Have a look on DevFests (powered by Google without chains or gags) or Devoxx for example. You should also keep an eye on Code d’Armor (no koalas but incredible seagulls), Codeurs en Seine, DevFest du Bout du Monde, DevFest Nantes, FOSDEM or Libre en Fête en Trégor… Yup I make my own advertisement, but it’s my blog ;-) Communities may use social networks like Twitter and also Meetup to register their events. You can find here a Google Developers Group near you! You can also keep an eye on worldwide events like Apple WWDC, Google I/O or Microsoft Build.
The last reason you should really make tech watch, and this argument should make your chief interested, is guarding. Guarding? Yep, guarding. Guarding from all crappy things which may come to burn your company, eat koalas or waste so much money. To my point of view developers are in the frontline of the tech ecosystem.

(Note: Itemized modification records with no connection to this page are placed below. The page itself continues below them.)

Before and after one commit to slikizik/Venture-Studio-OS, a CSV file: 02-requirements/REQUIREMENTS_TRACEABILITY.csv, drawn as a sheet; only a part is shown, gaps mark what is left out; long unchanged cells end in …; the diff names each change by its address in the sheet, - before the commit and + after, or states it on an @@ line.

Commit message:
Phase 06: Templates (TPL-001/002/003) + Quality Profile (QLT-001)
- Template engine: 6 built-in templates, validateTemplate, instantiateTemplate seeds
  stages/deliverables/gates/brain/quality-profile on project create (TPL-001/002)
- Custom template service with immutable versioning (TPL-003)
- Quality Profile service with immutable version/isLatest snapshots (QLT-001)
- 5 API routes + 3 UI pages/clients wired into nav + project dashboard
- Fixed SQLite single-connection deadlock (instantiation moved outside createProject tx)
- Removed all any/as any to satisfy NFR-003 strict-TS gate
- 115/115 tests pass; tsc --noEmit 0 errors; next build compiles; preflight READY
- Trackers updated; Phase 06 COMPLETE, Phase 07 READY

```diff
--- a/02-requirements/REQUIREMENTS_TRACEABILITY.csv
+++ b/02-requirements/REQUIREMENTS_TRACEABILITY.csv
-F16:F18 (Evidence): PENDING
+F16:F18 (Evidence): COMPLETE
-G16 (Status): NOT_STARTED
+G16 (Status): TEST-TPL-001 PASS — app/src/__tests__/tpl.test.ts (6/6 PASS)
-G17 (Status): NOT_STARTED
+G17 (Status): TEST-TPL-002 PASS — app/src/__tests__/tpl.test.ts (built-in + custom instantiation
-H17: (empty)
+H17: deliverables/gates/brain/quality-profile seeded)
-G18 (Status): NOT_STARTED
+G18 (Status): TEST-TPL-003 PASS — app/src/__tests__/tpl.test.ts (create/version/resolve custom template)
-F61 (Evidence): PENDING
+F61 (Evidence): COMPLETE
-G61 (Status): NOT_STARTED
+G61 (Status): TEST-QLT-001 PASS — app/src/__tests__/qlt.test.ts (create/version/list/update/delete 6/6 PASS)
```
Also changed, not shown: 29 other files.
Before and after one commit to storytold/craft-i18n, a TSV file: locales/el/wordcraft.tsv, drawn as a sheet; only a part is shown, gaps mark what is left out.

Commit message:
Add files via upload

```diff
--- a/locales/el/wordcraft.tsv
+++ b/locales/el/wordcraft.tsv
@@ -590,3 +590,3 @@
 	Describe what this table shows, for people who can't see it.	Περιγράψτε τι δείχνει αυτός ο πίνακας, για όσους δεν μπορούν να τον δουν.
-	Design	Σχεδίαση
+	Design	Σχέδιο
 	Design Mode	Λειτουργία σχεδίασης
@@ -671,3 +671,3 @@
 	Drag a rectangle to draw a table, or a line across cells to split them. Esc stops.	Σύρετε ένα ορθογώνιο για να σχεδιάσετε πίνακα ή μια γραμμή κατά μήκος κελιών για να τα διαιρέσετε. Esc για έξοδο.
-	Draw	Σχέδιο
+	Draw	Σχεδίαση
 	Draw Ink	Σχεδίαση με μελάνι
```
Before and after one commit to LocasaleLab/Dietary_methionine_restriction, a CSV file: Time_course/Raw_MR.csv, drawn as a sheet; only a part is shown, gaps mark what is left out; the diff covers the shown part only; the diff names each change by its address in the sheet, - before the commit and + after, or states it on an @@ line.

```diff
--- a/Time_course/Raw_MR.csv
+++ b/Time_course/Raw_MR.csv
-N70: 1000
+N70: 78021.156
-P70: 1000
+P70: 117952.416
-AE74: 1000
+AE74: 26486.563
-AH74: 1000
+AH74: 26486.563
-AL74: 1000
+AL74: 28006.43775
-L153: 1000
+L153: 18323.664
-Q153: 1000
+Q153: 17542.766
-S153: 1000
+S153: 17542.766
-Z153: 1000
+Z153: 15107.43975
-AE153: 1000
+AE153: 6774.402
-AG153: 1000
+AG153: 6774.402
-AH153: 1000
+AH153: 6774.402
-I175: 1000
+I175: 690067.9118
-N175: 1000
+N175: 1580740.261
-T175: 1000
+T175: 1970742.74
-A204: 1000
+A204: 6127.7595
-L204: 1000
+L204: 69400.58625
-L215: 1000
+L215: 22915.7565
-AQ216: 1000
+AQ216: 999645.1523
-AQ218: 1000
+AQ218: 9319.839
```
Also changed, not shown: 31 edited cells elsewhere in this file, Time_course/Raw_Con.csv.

Thus if a critical flaw appears on, randomly, almost 100% of the sold CPU in the world, developers may be able to understand the huge quantity of problems which will fall. Other example, if a web giant is angry with another giant and removes its certificats from the store due to a misuse of user agreement, developers may be the most aware people and can warn their colleagues and chiefs about this problem which can be spread to all users. A last example, if a flaw has been found and perhaps with exploits on a library or a tool all projects of the company use, developers should be ready to evaluate the risk, to apply the patches and to warn. So let them enough time to read, check and react! These examples above are not invented, they were true facts (from Ars Technica, The Verge, and Tech Crunch). Thus if your chiefs do not understand the gain to make tech watch, talk to them including money. And with koalas.
Worried about to miss something? Have a look on CERT-FR, CVE, Google Project Zero or US-CERT.
Good question and I do not know the perfect solution.
Bookmarks of your web browser are cool, but with too much references it will be a pain. Some tools like Pocket can be efficient but never tried with a large amount of documents. Using social networks to share content is a good idea, but choose the good tool. Some companies used places within Google+ to share data… woops, Google+ closed. Sharing a spreadsheet? Ok but too much 90'.
Personally on my week-ends I implemented my own solution. A spreadsheet with its sheets exported to CSV, then parsed to HTML and JSON contents feeding my PWA with a Ruby web service. And a terminal so as to deal with the logic of my program without using a GUI. I had a lot of time to kill and it worked. Why not uploading the project on a server? Good idea.
As a developer you should make tech watch.
It is the only thing you should remember here. You have to do it. Your boss must provide you resources to make it. But a good tech watch is not done behind your own desk. You should share things you found with your colleagues. Go to meetups, attend to events, talk with people outside your scope. By essence we work on a fucking living world where each day new tools to discover and new rules to learn appear.
So think ahead, discover, learn and guard. And save koalas ʕ •ᴥ•ʔ